A deluge of reports hit inboxes this week cataloging the risks China’s authoritarianism poses to Western democracies.

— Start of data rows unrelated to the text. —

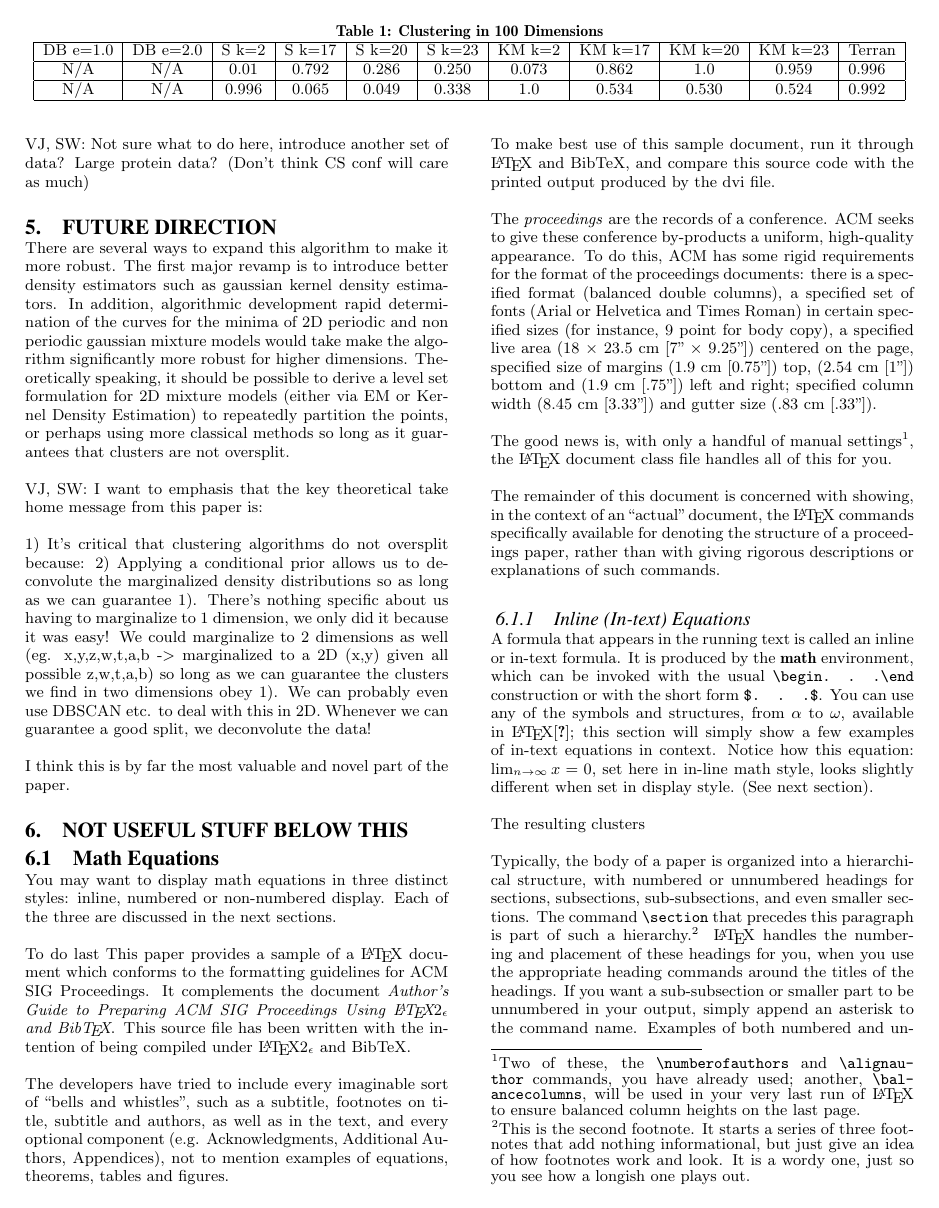
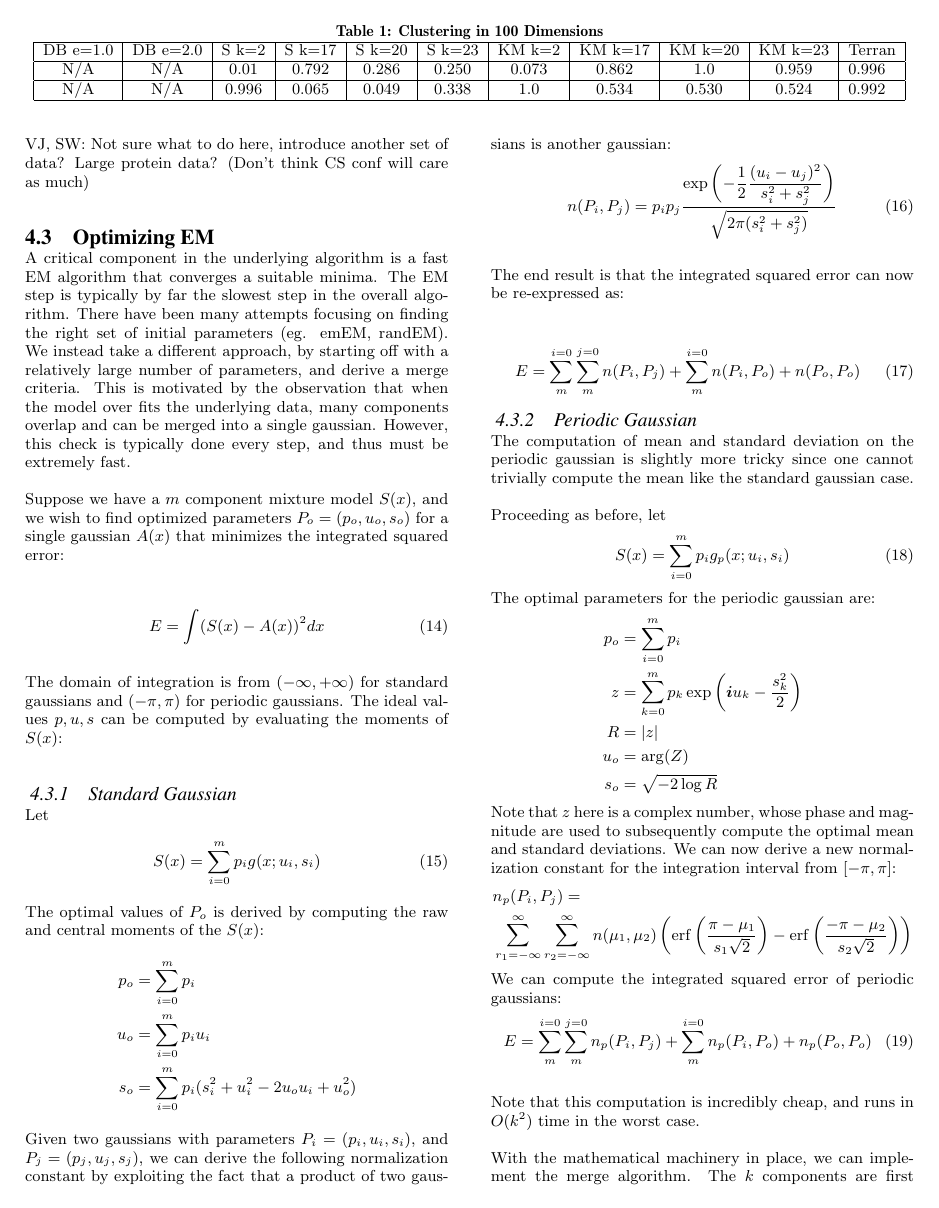
Before and after one commit to proteneer/terran, a LaTeX paper (paper/sigproc-sp.tex): page 4 of 7. Compiled offline with pdfLaTeX.

Commit message:
Updated manuscript

```diff
--- a/paper/sigproc-sp.tex
+++ b/paper/sigproc-sp.tex
@@ -30,6 +30,7 @@
 \usepackage{epstopdf}
 \usepackage{algpseudocode}
 \usepackage{algorithm}
+\DeclareMathOperator\erf{erf}
 \begin{document}
 
 \title{TERRAN: An marginal density based hierarchical clustering algorithm for high dimensional continuous datasets
@@ -287,6 +288,71 @@ and,
 What we are interested in is finding the values of \textbf{$p_k, u_k, s_k$} such that the likelihood attains a local maxima. This is equivalent to finding the roots of the above equations. Solving for \(p_k\) is trivial, but \(u_k\) and \(s_k\) are a bit tricky.  The two latter derivatives are first simplified by multiplying \(s_k^2\) and \(s_k^3\) respectively. We first note that \(\partial \lambda \backslash \partial u_k \) is periodic with respect to \(u_k\), and has exactly two roots corresponding to a  maxium  and minimum in the likelihood function. The two points that bracket the maximum can be found easily by sampling the domain, and the subsequent maximum can be found by means of bisection. For \(\partial \lambda \backslash \partial s_k\), there is exactly one root in the interval \((0, D]\) for all practical purposes, which can be then isolated by bisection once again.
 
 VJ, SW: Not sure what to do here, introduce another set of data? Large protein data? (Don't think CS conf will care as much)
+
+\subsection{Optimizing EM}
+
+A critical component in the underlying algorithm is a fast EM algorithm that converges a suitable minima. The EM step is typically by far the slowest step in the overall algorithm. There have been many attempts focusing on finding the right set of initial parameters (eg. emEM, randEM). We instead take a different approach, by starting off with a relatively large number of parameters, and derive a merge criteria. This is motivated by the observation that when the model over fits the underlying data, many components overlap and can be merged into a single gaussian. However, this check is typically done every step, and thus must be extremely fast.
+
+Suppose we have a $m$ component mixture model $S(x)$, and we wish to find optimized parameters $P_o = (p_o, u_o, s_o)$ for a single gaussian $A(x)$ that minimizes the integrated squared error:
+
+\begin{equation}
+E = \int (S(x)-A(x))^2 dx
+\end{equation}
+
+The domain of integration is from $(-\infty,+\infty)$ for standard gaussians and $(-\pi, \pi)$ for periodic gaussians. The ideal values $p,u,s$ can be computed by evaluating the moments of $S(x)$:
+
+\subsubsection{Standard Gaussian}
+
+Let
+\begin{align}
+S(x) &= \sum\limits^{m}_{i=0} p_i g(x; u_i, s_i)
+\end{align}
+The optimal values of $P_o$ is derived by computing the raw and central moments of the $S(x)$:
+\begin{align*}
+p_o &= \sum \limits^{m}_{i=0} p_i \\
+u_o &= \sum \limits^{m}_{i=0} p_i u_i \\
+s_o &= \sum \limits^{m}_{i=0} p_i (s_i^2+u_i^2-2 u_o u_i + u_o^2)
+\end{align*}
+Given two gaussians with parameters $P_i = (p_i, u_i, s_i)$, and $P_j = (p_j, u_j, s_j)$, we can derive the following normalization constant by exploiting the fact that a product of two gaussians is another gaussian:
+\begin{equation}
+n(P_i,P_j) = p_i p_j \dfrac{\exp\left(-\dfrac{1}{2} \dfrac{(u_i-u_j)^2}{s_i^2+s_j^2}\right)}{\sqrt{2\pi (s_i^2+s_j^2)}}
+\end{equation}
+
+The end result is that the integrated squared error can now be re-expressed as:
+
+\begin{equation}
+E = \sum \limits^{i=0}_{m} \sum \limits^{j=0}_{m} n(P_i, P_j) + \sum \limits^{i=0}_{m} n(P_i, P_o) +n(P_o, P_o)
+\end{equation}
+
+\subsubsection{Periodic Gaussian}
+
+The computation of mean and standard deviation on the periodic gaussian is slightly more tricky since one cannot trivially compute the mean like the standard gaussian case.
+
+Proceeding as before, let
+ \begin{align}
+S(x) &= \sum\limits^{m}_{i=0} p_i g_p(x; u_i, s_i)
+\end{align}
+The optimal parameters for the periodic gaussian are:
+\begin{align*}
+p_o &= \sum \limits^{m}_{i=0} p_i \\
+z &= \sum\limits^{m}_{k=0} p_k \exp\left(\boldsymbol{i}u_k-\dfrac{s_k^2}{2}\right) \\
+R &= |z| \\
+u_o &= \arg(Z) \\
+s_o &= \sqrt{-2\log R}
+\end{align*}
+Note that $z$ here is a complex number, whose phase and magnitude are used to subsequently compute the optimal mean and standard deviations. We can now derive a new normalization constant for the integration interval from $[-\pi, \pi]$:
+\begin{align*}
+&n_p(P_i,P_j) = \\
+&\sum \limits^{\infty}_{r_1=-\infty} \sum \limits^{\infty}_{r_2=-\infty} n(\mu_1, \mu_2) \left(\erf\left( \dfrac{\pi-\mu_1}{s_1\sqrt{2}}\right) - \erf\left( \dfrac{-\pi-\mu_2}{s_2\sqrt{2}}\right)\right)
+\end{align*}
+We can compute the integrated squared error of periodic gaussians:
+\begin{equation}
+E = \sum \limits^{i=0}_{m} \sum \limits^{j=0}_{m} n_p(P_i, P_j) + \sum \limits^{i=0}_{m} n_p(P_i, P_o) +n_p(P_o, P_o)
+\end{equation}
+
+Note that this computation is incredibly cheap, and runs in $O(k^2)$ time in the worst case.
+
+With the mathematical machinery in place, we can implement the merge algorithm. The $k$ components are first sorted by their mean. Afterwards, the longest continuous subsequence of parameters such that their merge results in $\sqrt{E} < 1e^{-2}$ is found.
 
 \section{Future Direction}
 
```
Also changed, not shown: 1 other file.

The problem, they say, is that China may already be too big and too advanced in its technology to contain — at least for any one country alone.
Reports from the Halifax International Security Forum, the State Department and the Senate Foreign Relations Committee Republican majority all agree that China’s goals and methods have changed quickly and that the U.S., EU and other democracies will fail to outmaneuver China by operating alone.
Samantha Hoffman, senior analyst at the Australian Strategic Policy Institute’s International Cyber Policy Centre said liberal democracies must coordinate if they want to address China’s “tech-enhanced authoritarianism.” That means avoiding a narrow public debate on spying, she said, and focusing instead on fundamental research (to avoid relying on tech developed in China) and more internationally agreed standards (so that China does not set the standards themselves),
If the global community doesn’t come together, China will assume economic dominance of Artificial Intelligence applications, be in a position to spy on much of the world, and leverage international organizations to “make the world as a whole safe for authoritarianism,” according to the Halifax Report.